Spreading panic among Americans is absurd. And that is what happens when one sees the stir about the Russian ambassador to the US, Sergey Kislyak, who is accused of meeting and having talks with US officials and being a Kremlin spy.
All those who have any contacts with Russian political or business circles are under fire, accused of being Kremlin agents.
What if Russia did the same? The US ambassador to Russia was ambassador to Ukraine shortly before the so-called Euromaidan, the upheaval that resulted in the coup d’état in Ukraine.
Russian fans of conspiracy theories believe that John F. Tefft was behind those dramatic events that have seriously damaged Russia’s interests. Russia’s conspiracy theorists accused him of paving the ground for the revolt that was allegedly sponsored by the State Department.

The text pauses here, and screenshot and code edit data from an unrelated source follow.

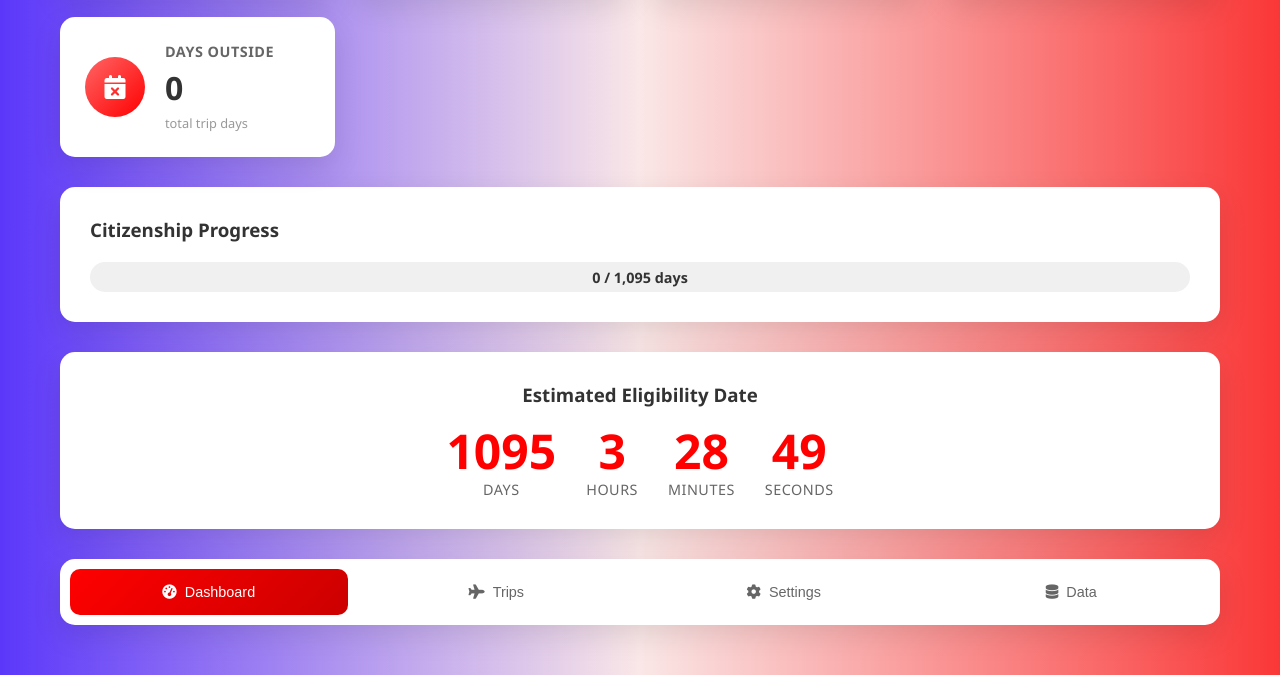
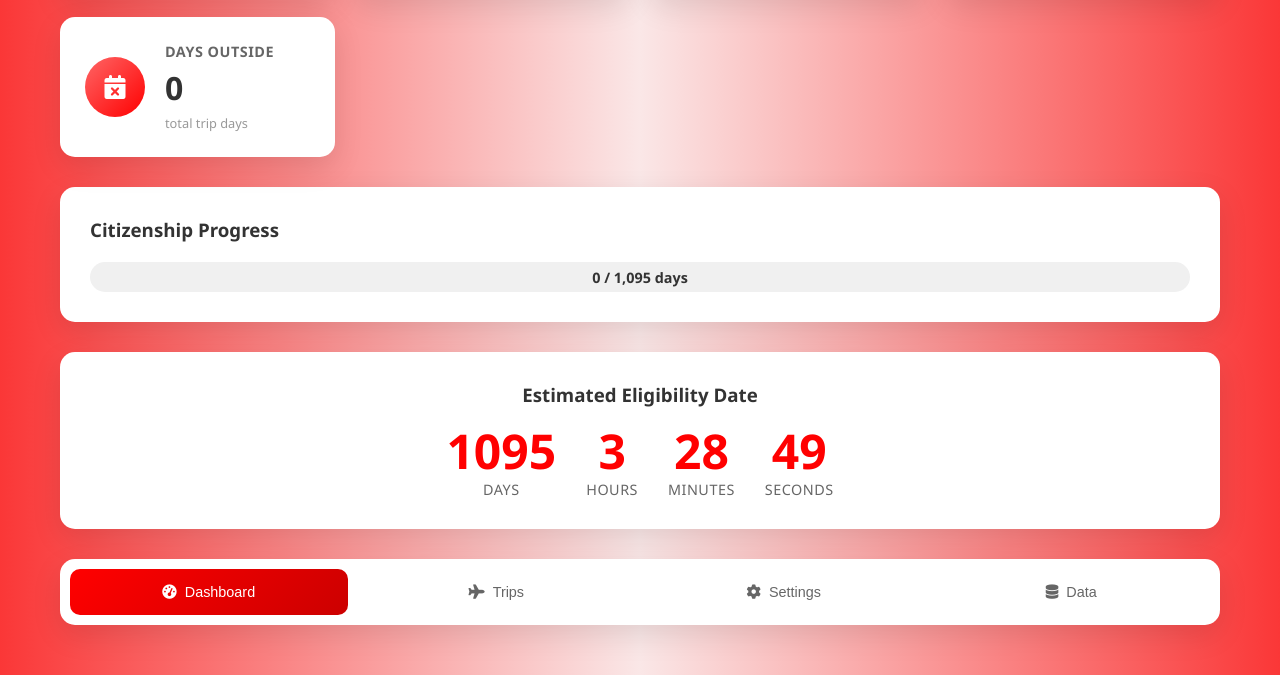
Before and after one commit to jab-creator/canadian-citizen-progression, a plain HTML site: page index.html in a window 1280 px wide. Shown: the part 282-957 px from the top of the page. Drawn offline with Linux system fonts and the light colour scheme.

Commit message:
Back to reddish

```diff
--- a/styles.css
+++ b/styles.css
@@ -8,7 +8,7 @@
 body {
     font-family: 'Segoe UI', Tahoma, Geneva, Verdana, sans-serif;
     /* Adjusted gradient proportions to make the middle white part thicker */
-    background: linear-gradient(90deg, #5b37fa 0%, #fae7e7 50%, #fa3737 100%);
+    background: linear-gradient(90deg, #fa3737 0%, #fae7e7 50%, #fa3737 100%);
     min-height: 100vh;
     color: #333;
 }
```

Tefft is a frequent visitor to leading Russia’s think-tanks and research centers, participates in expert meetings and high-level discussions and conferences, as well as with representatives of the US Embassy staff.

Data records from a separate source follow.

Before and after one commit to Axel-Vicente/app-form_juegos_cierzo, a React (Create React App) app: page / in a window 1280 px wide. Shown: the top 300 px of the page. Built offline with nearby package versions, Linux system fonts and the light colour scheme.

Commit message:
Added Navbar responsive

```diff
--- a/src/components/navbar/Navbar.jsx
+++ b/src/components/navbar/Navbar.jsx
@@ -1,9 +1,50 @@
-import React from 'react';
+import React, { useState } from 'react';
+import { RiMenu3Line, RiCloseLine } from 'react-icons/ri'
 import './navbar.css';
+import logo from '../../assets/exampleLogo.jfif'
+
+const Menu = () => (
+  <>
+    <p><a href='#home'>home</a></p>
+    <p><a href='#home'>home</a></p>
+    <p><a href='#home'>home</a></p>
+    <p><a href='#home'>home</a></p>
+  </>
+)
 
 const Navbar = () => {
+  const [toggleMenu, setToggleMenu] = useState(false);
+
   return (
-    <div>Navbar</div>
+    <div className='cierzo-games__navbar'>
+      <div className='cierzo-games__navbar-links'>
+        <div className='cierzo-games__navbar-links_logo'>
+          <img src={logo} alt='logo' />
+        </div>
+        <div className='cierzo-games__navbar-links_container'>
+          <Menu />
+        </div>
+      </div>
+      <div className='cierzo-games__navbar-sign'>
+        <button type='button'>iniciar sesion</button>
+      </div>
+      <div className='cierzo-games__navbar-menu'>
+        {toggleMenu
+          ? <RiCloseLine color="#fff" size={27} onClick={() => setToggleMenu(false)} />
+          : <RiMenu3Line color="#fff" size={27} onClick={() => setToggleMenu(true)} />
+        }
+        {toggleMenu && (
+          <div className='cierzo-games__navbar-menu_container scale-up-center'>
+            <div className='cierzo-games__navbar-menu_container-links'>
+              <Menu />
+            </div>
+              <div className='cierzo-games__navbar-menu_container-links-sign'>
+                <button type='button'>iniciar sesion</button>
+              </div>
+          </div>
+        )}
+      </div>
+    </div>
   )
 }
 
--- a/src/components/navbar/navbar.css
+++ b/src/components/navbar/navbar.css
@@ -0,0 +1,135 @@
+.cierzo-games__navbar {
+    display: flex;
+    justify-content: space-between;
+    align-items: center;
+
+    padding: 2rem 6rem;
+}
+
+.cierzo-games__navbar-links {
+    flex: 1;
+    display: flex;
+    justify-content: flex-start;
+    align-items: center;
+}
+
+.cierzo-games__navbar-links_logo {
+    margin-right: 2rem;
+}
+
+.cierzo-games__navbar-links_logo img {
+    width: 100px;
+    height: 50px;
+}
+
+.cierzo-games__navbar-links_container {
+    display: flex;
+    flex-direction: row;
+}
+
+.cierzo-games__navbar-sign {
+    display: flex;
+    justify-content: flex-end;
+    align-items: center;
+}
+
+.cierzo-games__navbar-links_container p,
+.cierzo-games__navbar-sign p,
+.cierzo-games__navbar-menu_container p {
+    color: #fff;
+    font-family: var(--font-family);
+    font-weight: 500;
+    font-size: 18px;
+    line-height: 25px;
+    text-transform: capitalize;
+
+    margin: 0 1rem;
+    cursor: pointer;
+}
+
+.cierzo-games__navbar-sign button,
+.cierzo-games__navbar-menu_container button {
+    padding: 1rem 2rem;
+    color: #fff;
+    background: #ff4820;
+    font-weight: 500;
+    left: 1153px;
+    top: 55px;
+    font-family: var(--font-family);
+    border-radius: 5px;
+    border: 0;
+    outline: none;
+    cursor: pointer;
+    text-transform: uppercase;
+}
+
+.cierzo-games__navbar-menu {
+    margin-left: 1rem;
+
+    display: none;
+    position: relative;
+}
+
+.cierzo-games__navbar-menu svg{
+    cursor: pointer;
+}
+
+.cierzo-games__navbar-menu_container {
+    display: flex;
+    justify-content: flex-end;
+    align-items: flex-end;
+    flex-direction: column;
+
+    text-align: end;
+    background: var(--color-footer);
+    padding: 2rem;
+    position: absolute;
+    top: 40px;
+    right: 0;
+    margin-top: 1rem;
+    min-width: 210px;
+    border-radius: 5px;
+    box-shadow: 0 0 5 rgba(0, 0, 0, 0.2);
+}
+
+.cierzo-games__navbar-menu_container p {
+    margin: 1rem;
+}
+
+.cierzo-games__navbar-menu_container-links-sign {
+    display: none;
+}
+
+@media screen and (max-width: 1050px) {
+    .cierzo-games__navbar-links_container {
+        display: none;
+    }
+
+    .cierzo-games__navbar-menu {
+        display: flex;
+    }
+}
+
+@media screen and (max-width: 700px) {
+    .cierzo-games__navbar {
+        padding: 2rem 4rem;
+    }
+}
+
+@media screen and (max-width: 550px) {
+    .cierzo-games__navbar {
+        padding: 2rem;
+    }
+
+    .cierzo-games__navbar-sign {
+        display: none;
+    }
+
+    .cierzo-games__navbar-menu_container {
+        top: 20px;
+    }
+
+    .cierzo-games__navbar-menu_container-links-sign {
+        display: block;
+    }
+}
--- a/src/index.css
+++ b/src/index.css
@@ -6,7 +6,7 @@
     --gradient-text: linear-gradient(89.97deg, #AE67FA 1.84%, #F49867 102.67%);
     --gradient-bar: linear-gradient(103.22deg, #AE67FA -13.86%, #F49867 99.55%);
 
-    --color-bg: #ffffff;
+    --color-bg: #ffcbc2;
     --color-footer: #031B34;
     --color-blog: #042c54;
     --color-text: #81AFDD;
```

Visits to the Ministry of Foreign Affairs and other state institutions are part of his daily routine as with any ambassador. He welcomes Russian experts to the embassy as well as representatives of political circles and opposition. He is very supportive of Russian opposition. Yet, there is no hysteria over all of this in the Russian media or political circles since most of these activities are part of the daily duties of any ambassador working in any country.
An ambassador’s duty is to communicate, look for opportunities for cooperation, get information to deliver to his home country, etc. The same applies to the circle of experts on both sides who are communicating and cooperating in order to take their countries away from confrontation through building cooperation and allowing a free exchange of ideas. There are several regular formats and individuals actively working on the US-Russia track. It was always like this, even in times of heightened political confrontation.
The hysteria over Russia’s ambassador to the US and high-level Americans having contacts with Russian counterparts brought the possibility of ameliorating the Russia-US ties to an absolute impasse.
Political entities actually risk their careers for meeting or being in contact with Russian officials and risk being investigated for concealing the meetings.
“How much Putin in Trump?” is literally the main concern of the media and political establishment.
Trump has to use metaphors and speak obliquely on any subject in any way related to Russia.
Any attempt by the Trump administration to decrease tension with Russia will most likely be taken by the media and opposing political circles as political treason and form the basis for impeachment; if that happens, the country will plunge into a deeper political crisis and the world will be pushed to extreme uncertainty.
The possible coverage and the impact of a hypothetical meeting between Putin and Trump, which will have to take place sometime in the future, produces shivers in the present environment.
In such circumstances, all hopes to ease tension between the two powers are vanishing. Continuing the confrontation serves neither the interests of the two powers nor of the world at large. The international community is facing enormous challenges; in order to face them, it should stay united.
The Middle East needs Moscow’s and Washington’s cooperation to successfully fight terrorism and to address the rising conflicts among regional powers and forces. A confrontation between the global powers only plays into the hands of destructive forces and pushes the world closer to a fatal collapse. The unjustified paranoia in the US will thus cost the world dearly.
*Maria Dubovikova is a prominent political commentator, researcher and expert on Middle East affairs. She is president of the Moscow-based International Middle Eastern Studies Club (IMESClub). She can be reached on Twitter: @politblogme.